While we are five separate agencies, leveraging our common strengths and experiences has shown us that we’re not just adapting to change – we’re driving it.

Thanks to ground-breaking support and multi-year funding from the Point32 Health Foundation, we’re improving services by asking better questions and working together to advance our Aging Answers initiative.

Aging Answers connects Connecticut’s older adults and their caregivers to long-term care services and supportive services to help maximize their independence. We assist clients with private home care and the many programs associated with in-home care; provide Medicare and Supplemental Insurance guidance; care supports; respite services; and health, wellness, and nutrition programs.

Programs won’t succeed unless you have people behind them dedicated to improving the lives of others. Each of the five Area Agencies on Aging work with Service Navigators who assist older adults and caregivers with complex benefit enrollment and program applications and offer person-centered planning to empower informed decision-making.

The impact of a Service Navigator extends beyond individual assistance as they also collaborate with municipalities to identify community needs and develop targeted solutions, fostering a more supportive environment for seniors and caregivers alike.

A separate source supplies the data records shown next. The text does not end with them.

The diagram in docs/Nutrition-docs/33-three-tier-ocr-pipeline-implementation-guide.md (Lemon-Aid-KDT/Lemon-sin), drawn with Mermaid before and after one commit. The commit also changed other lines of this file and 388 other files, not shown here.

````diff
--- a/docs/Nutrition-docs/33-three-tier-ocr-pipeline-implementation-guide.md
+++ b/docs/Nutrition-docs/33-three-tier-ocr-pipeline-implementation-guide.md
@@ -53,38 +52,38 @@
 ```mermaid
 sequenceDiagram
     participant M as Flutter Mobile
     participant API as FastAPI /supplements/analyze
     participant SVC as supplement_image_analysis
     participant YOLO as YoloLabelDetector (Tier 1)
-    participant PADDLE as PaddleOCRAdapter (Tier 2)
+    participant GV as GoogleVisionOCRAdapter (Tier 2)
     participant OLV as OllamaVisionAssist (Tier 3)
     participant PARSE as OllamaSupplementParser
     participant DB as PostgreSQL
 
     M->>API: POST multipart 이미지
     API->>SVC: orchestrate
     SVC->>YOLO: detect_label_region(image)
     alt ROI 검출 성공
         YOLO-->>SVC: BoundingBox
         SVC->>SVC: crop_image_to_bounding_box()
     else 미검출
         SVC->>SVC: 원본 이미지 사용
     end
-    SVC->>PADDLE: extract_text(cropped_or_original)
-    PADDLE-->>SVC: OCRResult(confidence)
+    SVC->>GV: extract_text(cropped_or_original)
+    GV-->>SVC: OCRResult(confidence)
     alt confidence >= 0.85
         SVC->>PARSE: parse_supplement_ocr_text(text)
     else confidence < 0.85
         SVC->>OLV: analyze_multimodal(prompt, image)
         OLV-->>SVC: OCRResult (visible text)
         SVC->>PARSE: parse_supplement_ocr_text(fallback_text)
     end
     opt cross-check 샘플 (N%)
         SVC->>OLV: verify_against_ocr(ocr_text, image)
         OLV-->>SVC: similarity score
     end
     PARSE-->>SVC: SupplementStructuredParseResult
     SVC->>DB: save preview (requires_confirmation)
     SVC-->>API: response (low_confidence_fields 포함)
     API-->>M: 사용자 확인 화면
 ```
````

The increasing demand for services is evident in the statistics. With the senior population growing rapidly, especially those aged 60 and above, and the 85 and older demographic witnessing remarkable expansion, the need for additional support is undeniable. Our 2022 GreatAAAsk survey revealed that half of the state’s residents are uncertain about where to seek long-term care support and services. Thanks to initiatives like Aging Answers, older adults, individuals with disabilities, and caregivers can find reassurance in knowing they are not alone on their journey towards maximizing independence and quality of life. Find your Area Agency on Aging and many other helpful resources on the AgingCT website.